I enjoy it! Building websites is fun for me. I love the challenge especially when something breaks and I have to figure out how to fix it.
Tell us more about your stores!
Currently, I have 4 stores. My stores and my domain names are very niche-targeted.
For example, I have a pet supplies store for dog owners, so there are about 118 products from the Sellvia catalog.
There’s also an upcoming project – a store for vegans that will launch next month. It will sell health and wellness items from Sellvia like essential oils, yoga mats, bath salts – very Zen type products.
Why Sellvia? What made you choose it as a supplier?
I discovered it while looking for a dropshipping warehouse located in the USA. That was enough for me to try. Other places that I reviewed just had very long shipping times. Customers don’t like to wait.
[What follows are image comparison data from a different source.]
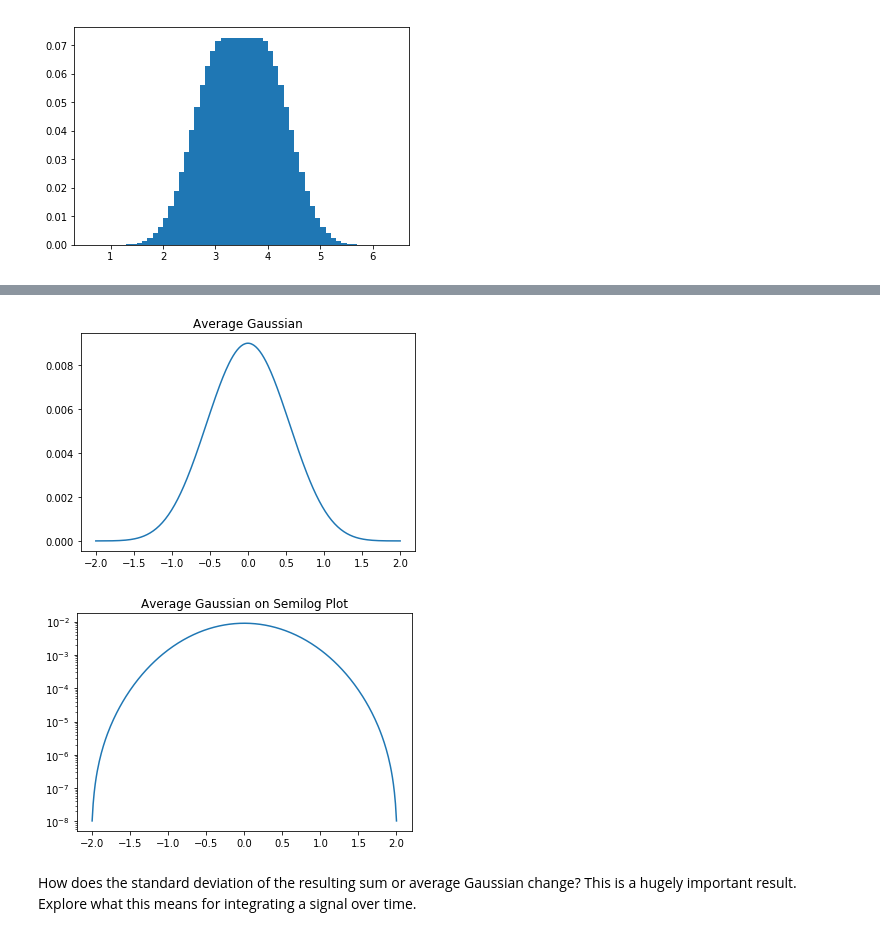
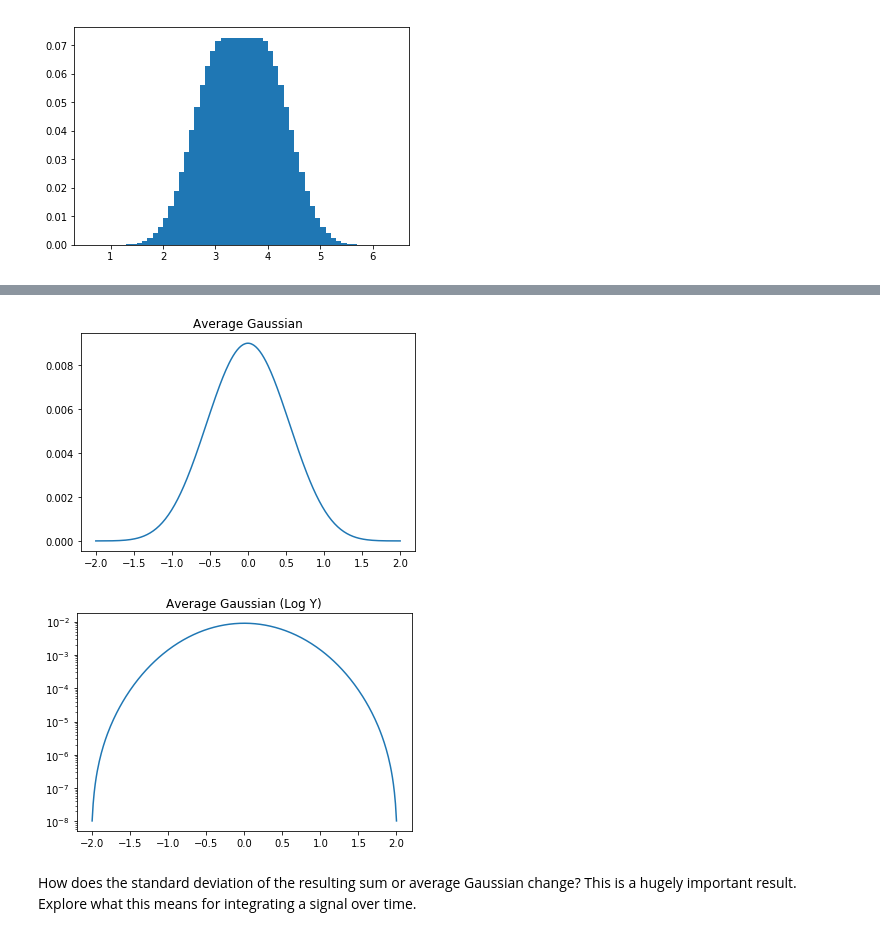
Before and after one commit to s-agiedd/PHYS_434, a Jupyter notebook: HWs/Alyssa_Giedd_HW2.ipynb, the cells around one changed output, grey strips where cells are left out. Drawn from its saved outputs; the diff is of its cells as text; code cells hidden in the pictures.

```diff
--- a/HWs/Alyssa_Giedd_HW2.ipynb
+++ b/HWs/Alyssa_Giedd_HW2.ipynb
@@ -107,18 +106,18 @@ plt.show()
 # %%
 #Average Gaussian
 x_vals_triple = np.linspace(-6, 6, 298)/3
 pdf_sum_triple = np.convolve(pdf_sum, pdf)
 
 plt.plot(x_vals_triple, pdf_sum_triple)
-plt.title('Average Gaussian')
+plt.title("Average Gaussian")
 plt.show()
 
 plt.semilogy(x_vals_triple, pdf_sum_triple)
-plt.title('Average Gaussian on Semilog Plot')
+plt.title("Average Gaussian (Log Y)")
 plt.show()
 # %% [output]
 [figure]
-[figure, old version]
+[figure, new version]
 # %% [markdown]
 How does the standard deviation of the resulting sum or average Gaussian change? This is a hugely important result. Explore what this means for integrating a signal over time.
 # %%
```
Also changed, not shown: parts of 3 cells of this notebook.
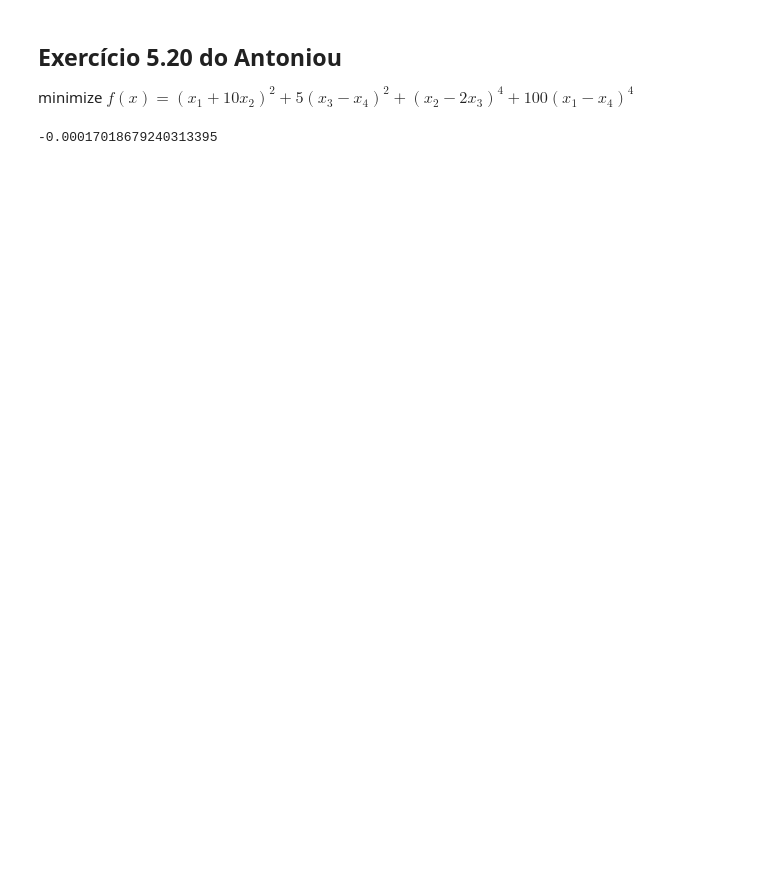
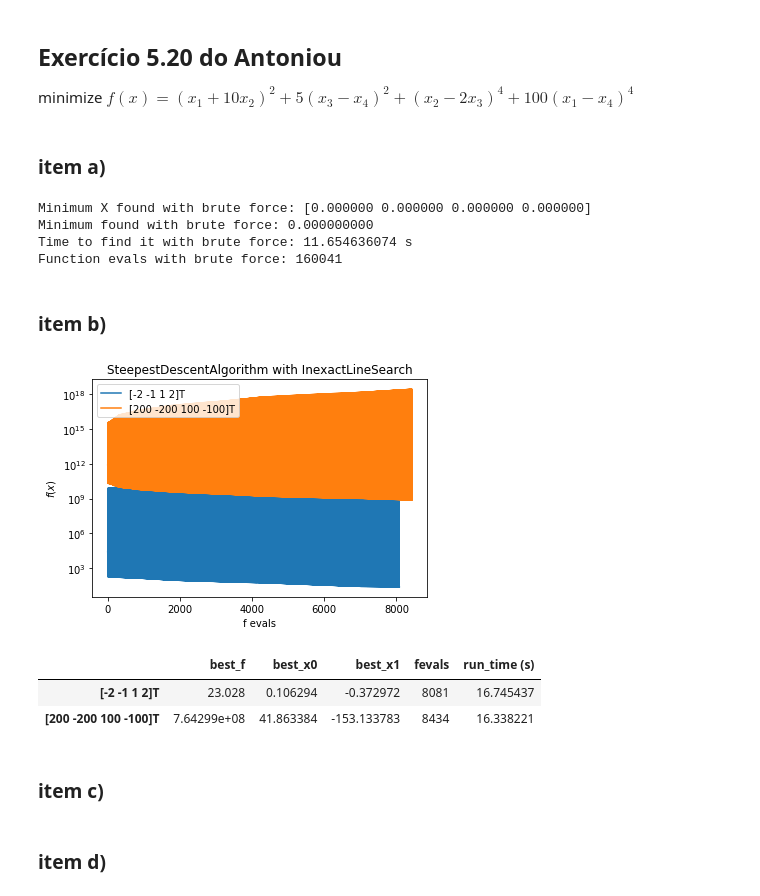
Before and after one commit to crucis/ConvexOptimization, a Jupyter notebook: Exercises/Lista2/Lista 2.ipynb, the cells around one changed output. Saved outputs shown, nothing was run; the diff lists cells and outputs as text; code cells hidden in the pictures; blank space fills up the shorter version.

Commit message:
Still has errors, must find it later.

```diff
--- a/Exercises/Lista2/Lista 2.ipynb
+++ b/Exercises/Lista2/Lista 2.ipynb
@@ -105,6 +106,8 @@ results_517_BLS[['best_f', 'best_x0','best_x1', 'fevals', 'run_time (s)']]
 # %% [markdown]
 ## Exercício 5.20 do Antoniou
 minimize $f(x) = (x_1 + 10x_2)^2 + 5(x_3-x_4)^2 + (x_2-2x_3)^4 + 100(x_1-x_4)^4$
+# %% [markdown]
+### item a)
 # %%
 f_x = functionObj(exercise520)
 start_time = time.process_time()
@@ -112,5 +115,25 @@ min_brute = optimize.brute(f_x, ((-200, 200), (-200, 200), (-200, 200), (-200, 2
 brute_time = time.process_time() - start_time
-# %%
-min_brute[0][0]
-# %% [output]
--0.00017018679240313395
+# %%
+print('Minimum X found with brute force: [%.6f %.6f %.6f %.6f]'%(f_x.best_x[0], f_x.best_x[1], f_x.best_x[2], f_x.best_x[3]))
+print('Minimum found with brute force: %.9f'%min_brute[0][0])
+print('Time to find it with brute force: %.9f s'%brute_time)
+print('Function evals with brute force: %d'%f_x.fevals)
+# %% [output]
+Minimum X found with brute force: [0.000000 0.000000 0.000000 0.000000]
+Minimum found with brute force: 0.000000000
+Time to find it with brute force: 11.654636074 s
+Function evals with brute force: 160041
+# %% [markdown]
+### item b)
+# %%
+results_520_SDA = run_exercise520(func=exercise520, opt=SteepestDescentAlgorithm, line_search=InexactLineSearch)
+# %% [output]
+[figure, added]
+# %%
+results_520_SDA[['best_f', 'best_x0','best_x1', 'fevals', 'run_time (s)']]
+# %% [output]
+|  | best_f | best_x0 | best_x1 | fevals | run_time (s) |
+| [-2 -1 1 2]T | 23.028 | 0.106294 | -0.372972 | 8081 | 16.745437 |
+| [200 -200 100 -100]T | 7.64299e+08 | 41.863384 | -153.133783 | 8434 | 16.338221 |
+# %% [markdown]
+### item c)
@@ -116,0 +144,2 @@ min_brute[0][0]
+# %% [markdown]
+### item d)
```
Also changed, not shown: parts of 15 cells of this notebook.
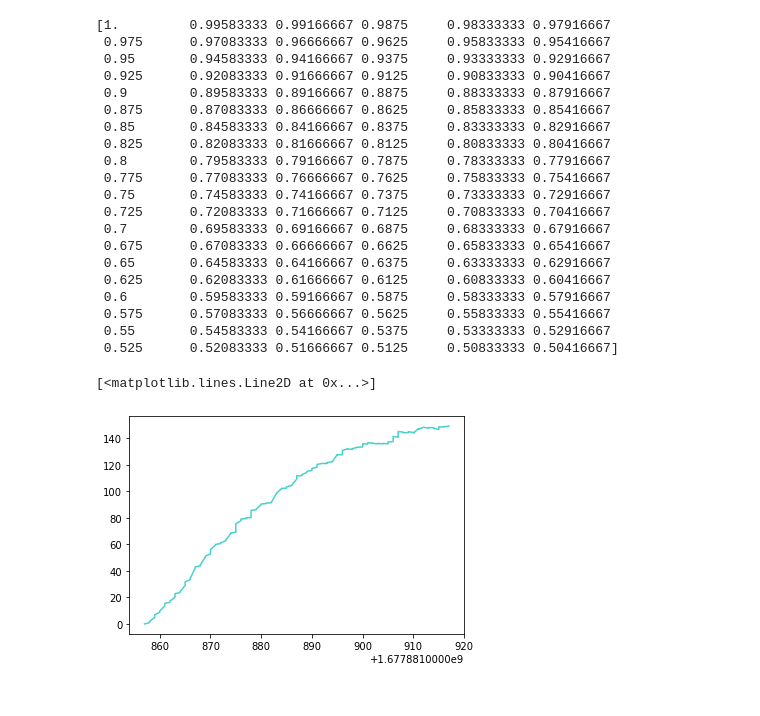
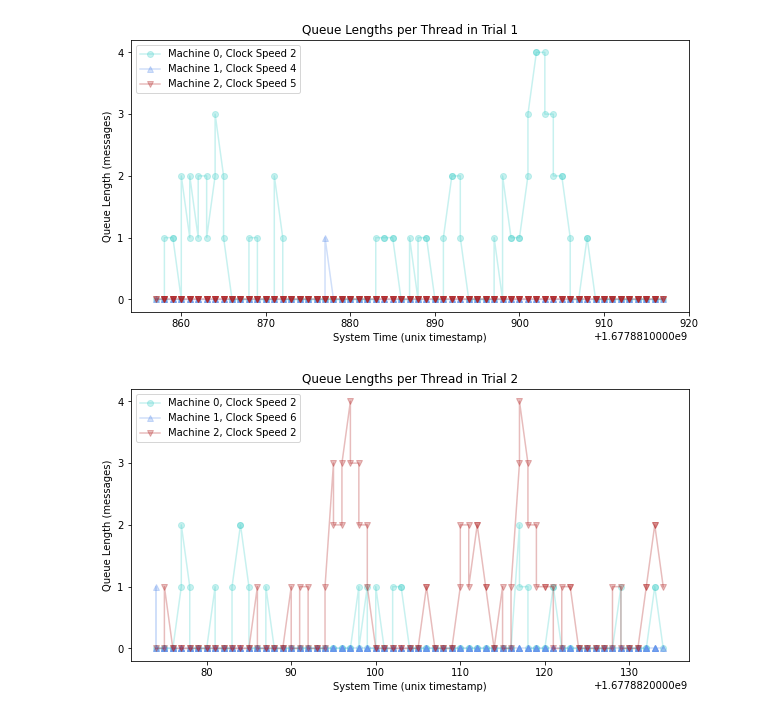
Before and after one commit to carolynwanf/CS262-logical-clocks, a Jupyter notebook: logicalClockAnalysis copy.ipynb, the cells around one changed output. Drawn from its saved outputs; the diff is of its cells as text; code cells hidden in the pictures.

Commit message:
higher speed trials!

```diff
--- a/logicalClockAnalysis copy.ipynb
+++ b/logicalClockAnalysis copy.ipynb
@@ -30,31 +49,0 @@ plt.plot(m2_t1_c5['system_time'], m2_t1_c5['logical_clock_time']/mega_max, c=col
-# %%
-m0_factors = np.arange(1, 0.5, -0.5/len(m0_t1_c2['logical_clock_time']))
-print(m0_factors)
-
-plt.plot(m0_t1_c2['system_time'], m0_t1_c2['logical_clock_time']*m0_factors, c=color_dict[2])
-
-# plt.plot(m1_t1_c4['system_time'], m1_t1_c4['logical_clock_time']/mega_max, c=color_dict[4])
-# plt.plot(m2_t1_c5['system_time'], m2_t1_c5['logical_clock_time']/mega_max, c=color_dict[5])
-# %% [output]
-[1.         0.99583333 0.99166667 0.9875     0.98333333 0.97916667
- 0.975      0.97083333 0.96666667 0.9625     0.95833333 0.95416667
- 0.95       0.94583333 0.94166667 0.9375     0.93333333 0.92916667
- 0.925      0.92083333 0.91666667 0.9125     0.90833333 0.90416667
- 0.9        0.89583333 0.89166667 0.8875     0.88333333 0.87916667
- 0.875      0.87083333 0.86666667 0.8625     0.85833333 0.85416667
- 0.85       0.84583333 0.84166667 0.8375     0.83333333 0.82916667
- 0.825      0.82083333 0.81666667 0.8125     0.80833333 0.80416667
- 0.8        0.79583333 0.79166667 0.7875     0.78333333 0.77916667
- 0.775      0.77083333 0.76666667 0.7625     0.75833333 0.75416667
- 0.75       0.74583333 0.74166667 0.7375     0.73333333 0.72916667
- 0.725      0.72083333 0.71666667 0.7125     0.70833333 0.70416667
- 0.7        0.69583333 0.69166667 0.6875     0.68333333 0.67916667
- 0.675      0.67083333 0.66666667 0.6625     0.65833333 0.65416667
- 0.65       0.64583333 0.64166667 0.6375     0.63333333 0.62916667
- 0.625      0.62083333 0.61666667 0.6125     0.60833333 0.60416667
- 0.6        0.59583333 0.59166667 0.5875     0.58333333 0.57916667
- 0.575      0.57083333 0.56666667 0.5625     0.55833333 0.55416667
- 0.55       0.54583333 0.54166667 0.5375     0.53333333 0.52916667
- 0.525      0.52083333 0.51666667 0.5125     0.50833333 0.50416667]
-[<matplotlib.lines.Line2D at 0x...>]
-[figure, removed]
@@ -64,0 +50,20 @@ plt.plot(m2_t1_c5['system_time'], m2_t1_c5['length_of_queue'], c=color_dict[5])
+# %%
+def plotQueueLengths(trial_df0, trial_df1, trial_df2, speed0, speed1, speed2, trial_num):
+    plt.figure(figsize=(10,5))
+    plt.title("Queue Lengths per Thread in Trial " + str(trial_num))
+    plt.xlabel("System Time (unix timestamp)")
+    plt.ylabel("Queue Length (messages)")
+    plt.yticks(np.arange(0, 1.5*max(max(trial_df0['length_of_queue']), max(trial_df1['length_of_queue']), max(trial_df2['length_of_queue'])), step=1))
+    plt.plot(trial_df0['system_time'], trial_df0['length_of_queue'], 'o-', label=f'Machine 0, Clock Speed {speed0}', c=color_dict[2], alpha=0.3)
+    plt.plot(trial_df1['system_time'], trial_df1['length_of_queue'], '^-', label=f'Machine 1, Clock Speed {speed1}', c=color_dict[4], alpha=0.3)
+    plt.plot(trial_df2['system_time'], trial_df2['length_of_queue'], 'v-', label=f'Machine 2, Clock Speed {speed2}', c=color_dict[5], alpha=0.3)
+    plt.legend(loc='upper left')
+# %%
+
+plotQueueLengths(m0_t1_c2, m1_t1_c4, m2_t1_c5, 2, 4, 5, 1)
+# %% [output]
+[figure, added]
+# %%
+plotQueueLengths(m0_t2_c2, m1_t2_c6, m2_t2_c2, 2, 6, 2, 2)
+# %% [output]
+[figure, added]
```
Also changed, not shown: parts of 12 cells of this notebook, 18 other files.
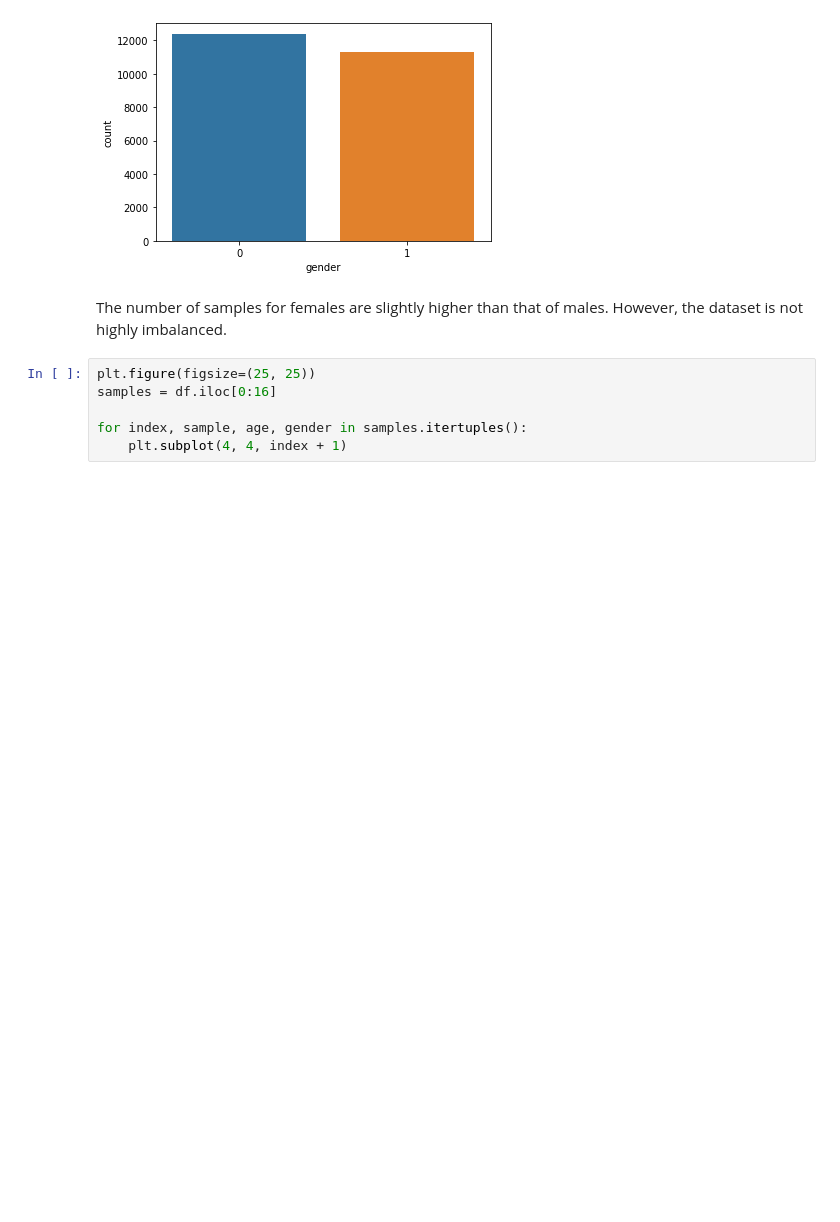
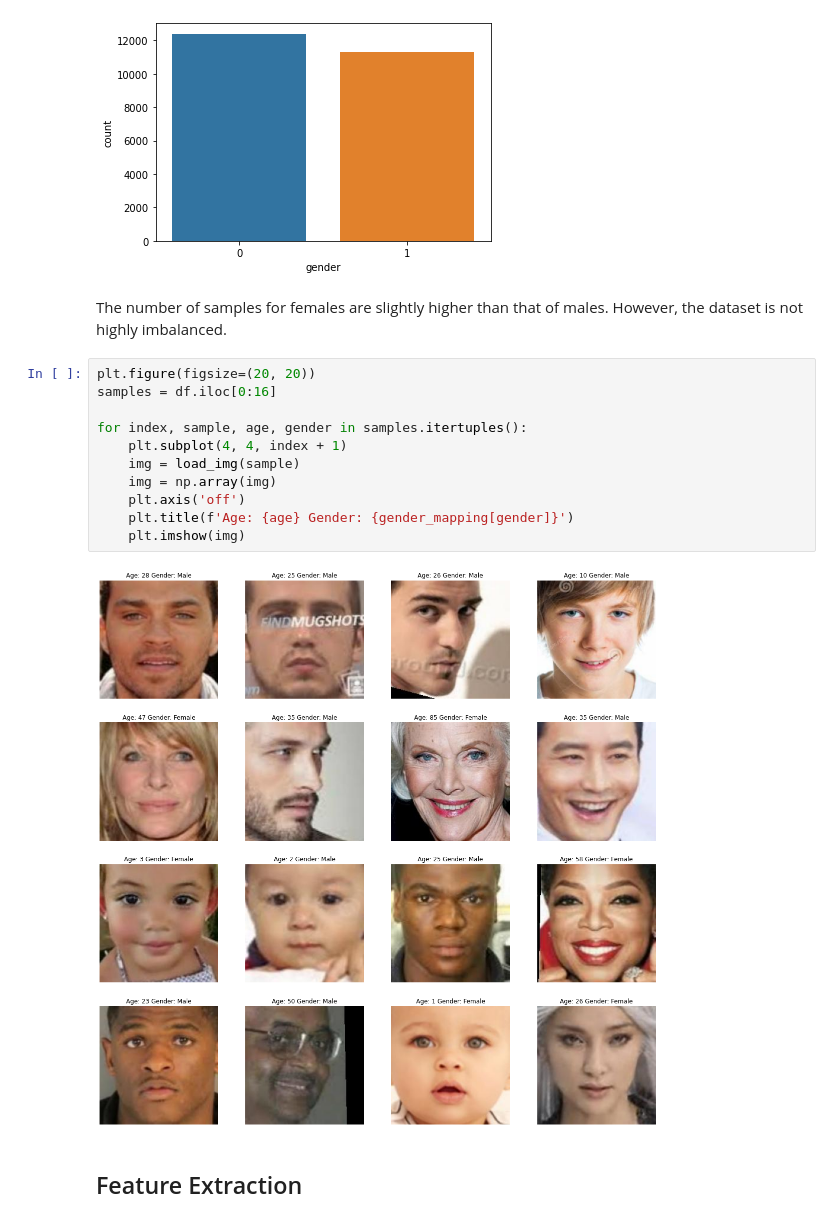
Before and after one commit to ammarlodhi255/codeclause_projects, a Jupyter notebook: Age and Gender Detection System/age_gender_detection.ipynb, the cells around one changed output. Saved outputs shown, nothing was run; the diff lists cells and outputs as text; blank space fills up the shorter version.

```diff
--- a/Age and Gender Detection System/age_gender_detection.ipynb
+++ b/Age and Gender Detection System/age_gender_detection.ipynb
@@ -109,8 +112,17 @@ sns.countplot(df['gender'])
 # %% [markdown]
 The number of samples for females are slightly higher than that of males. However, the dataset is not highly imbalanced.
 # %%
-plt.figure(figsize=(25, 25))
+plt.figure(figsize=(20, 20))
 samples = df.iloc[0:16]
 
 for index, sample, age, gender in samples.itertuples():
     plt.subplot(4, 4, index + 1)
+    img = load_img(sample)
+    img = np.array(img)
+    plt.axis('off')
+    plt.title(f'Age: {age} Gender: {gender_mapping[gender]}')
+    plt.imshow(img)
+# %% [output]
+[figure, added]
+# %% [markdown]
+## Feature Extraction
```
Also changed, not shown: parts of 5 cells of this notebook.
Long shipping times mean canceled orders and low conversions.
The pet supplies store is super new, but I had my first sale within 12 hours of doing my first test – and so, the Sellvia products do sell!
Wow! What steps did you take to start making ecommerce sales?
Building a store is quick: it takes about 1-2 days. However, setting it up properly takes time. I like to take the time to compress each product image and rename the image files to give them the actual names of the products. Also, I like to change the descriptions of each item so that it’s different from others on the search engines, then I take the time to optimize my site until I can get an A+ rating on Gtmetrix.
I spend a lot of time on design, especially on my shop, cart, and checkout pages.
Taking time to customize these 3 pages is very important. I want my website visitors to feel like they’re visiting a new site, and not the same site they’ve seen over and over again.
Once all of this is done, which is somewhere around 21 days later (for me), then managing a store takes about 1 hour twice a day. In these 2 hours/day, I check for orders, check ads to see what’s working and what’s not, review emails if there are any, and update Sellvia products.
How are you promoting your products to make these ecommerce sales happen?
For the pet products store, it’s Facebook and Instagram ads – they work well for gaining web traffic. In terms of demographics, I targeted the ads at women aged 55+ with birthdays in the present month. I also tried TikTok and Google Ads for conversions, but they turned out to be expensive. In my experience, Google Ads convert, but with a low profit margin due to the cost of the ads.
Presently, I am not running ads on the site because I am still updating product descriptions, completing the SEO work and setting up social media accounts to drive organic traffic to the store.
However, I am overly positive that within 24 hours of running ads the store will generate conversions (sales) even in its current state.
Taking the additional time to set things up will decrease the amount of money you need to invest into ads.
How did ecommerce change your life, overall?
So many new opportunities!
I’ve secured some nice contracts for web development and store creation that has really helped me and my family a lot. I’m a nomad 😀 My wife and I travel the world with our daughter. We pretty much live in Airbnbs. My laptop is my office!
Isn’t that awesome? Thanks to his extensive and well-targeted efforts, Carl is able to generate ecommerce sales quite quickly even with completely new stores. Wouldn’t you love to try his strategy, too, and see how far it will take you?